• _Action item_: Run through the data and copy out every line that mentions the word "Hydrator".

• _Material supplied_:
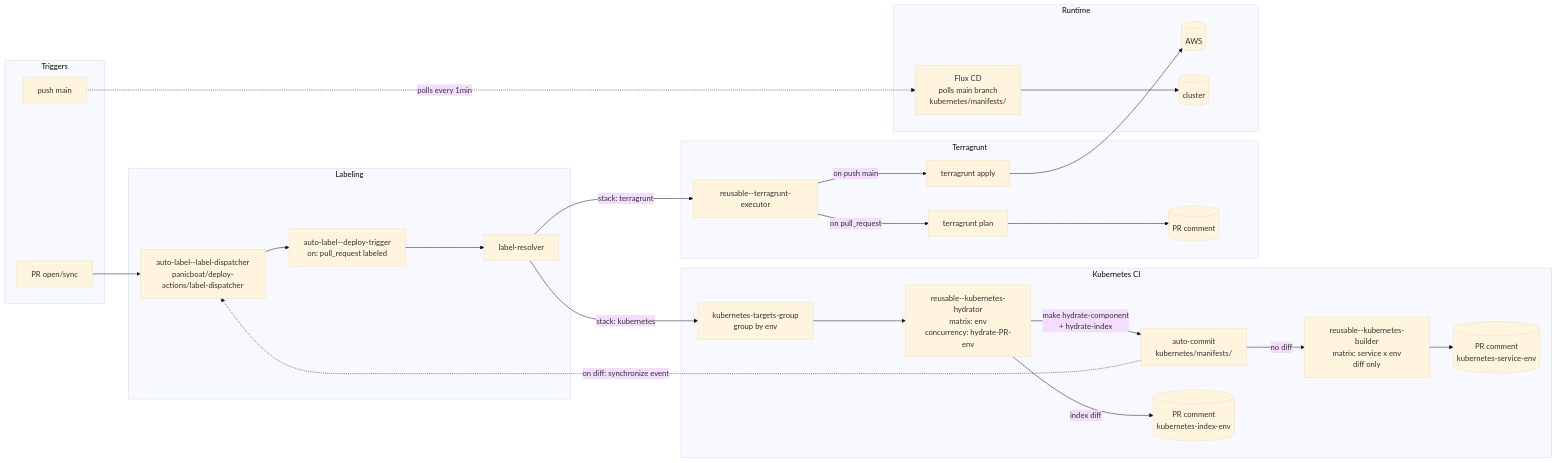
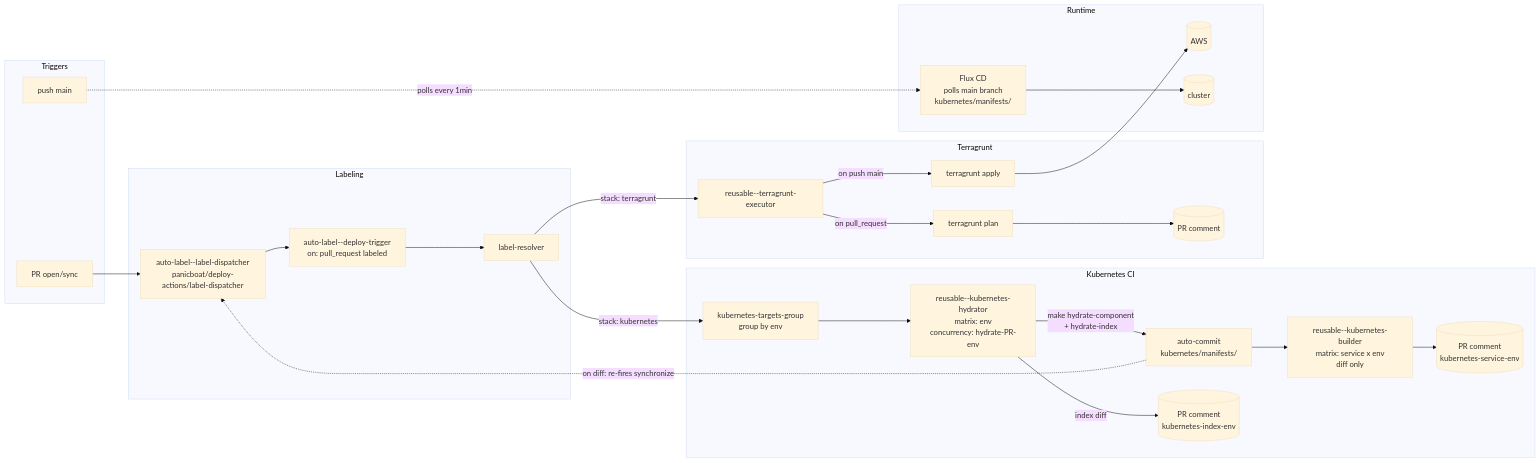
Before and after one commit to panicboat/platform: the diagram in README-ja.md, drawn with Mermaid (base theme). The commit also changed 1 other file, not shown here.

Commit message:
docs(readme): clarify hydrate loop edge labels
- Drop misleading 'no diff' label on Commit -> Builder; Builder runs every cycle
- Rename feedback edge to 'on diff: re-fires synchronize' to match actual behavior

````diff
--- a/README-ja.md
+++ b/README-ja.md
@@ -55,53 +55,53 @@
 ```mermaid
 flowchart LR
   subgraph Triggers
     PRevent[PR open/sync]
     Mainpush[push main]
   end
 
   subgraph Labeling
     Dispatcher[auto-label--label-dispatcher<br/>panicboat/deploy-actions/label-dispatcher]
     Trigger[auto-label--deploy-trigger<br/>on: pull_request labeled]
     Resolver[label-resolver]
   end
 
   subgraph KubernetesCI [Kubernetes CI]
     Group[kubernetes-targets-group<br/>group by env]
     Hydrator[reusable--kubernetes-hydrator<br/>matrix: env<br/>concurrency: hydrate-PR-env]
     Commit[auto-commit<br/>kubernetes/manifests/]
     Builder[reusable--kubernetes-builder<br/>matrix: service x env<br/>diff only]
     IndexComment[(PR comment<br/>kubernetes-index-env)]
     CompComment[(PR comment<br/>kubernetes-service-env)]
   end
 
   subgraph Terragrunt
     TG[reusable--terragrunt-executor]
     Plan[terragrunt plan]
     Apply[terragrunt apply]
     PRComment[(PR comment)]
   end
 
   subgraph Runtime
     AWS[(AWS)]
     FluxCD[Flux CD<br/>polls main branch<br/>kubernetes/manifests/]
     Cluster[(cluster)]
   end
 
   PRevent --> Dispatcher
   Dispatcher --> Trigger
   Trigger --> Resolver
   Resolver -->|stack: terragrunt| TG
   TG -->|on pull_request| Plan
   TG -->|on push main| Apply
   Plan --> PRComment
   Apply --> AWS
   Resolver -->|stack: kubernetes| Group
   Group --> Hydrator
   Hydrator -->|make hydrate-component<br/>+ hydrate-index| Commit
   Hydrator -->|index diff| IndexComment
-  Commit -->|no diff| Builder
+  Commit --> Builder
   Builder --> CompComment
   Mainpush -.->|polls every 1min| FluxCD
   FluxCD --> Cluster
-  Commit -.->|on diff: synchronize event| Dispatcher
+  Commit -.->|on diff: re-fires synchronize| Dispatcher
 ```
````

• _Result_:
     Hydrator[reusable--kubernetes-hydrator<br/>matrix: env<br/>concurrency: hydrate-PR-env]
   Group --> Hydrator
   Hydrator -->|make hydrate-component<br/>+ hydrate-index| Commit
   Hydrator -->|index diff| IndexComment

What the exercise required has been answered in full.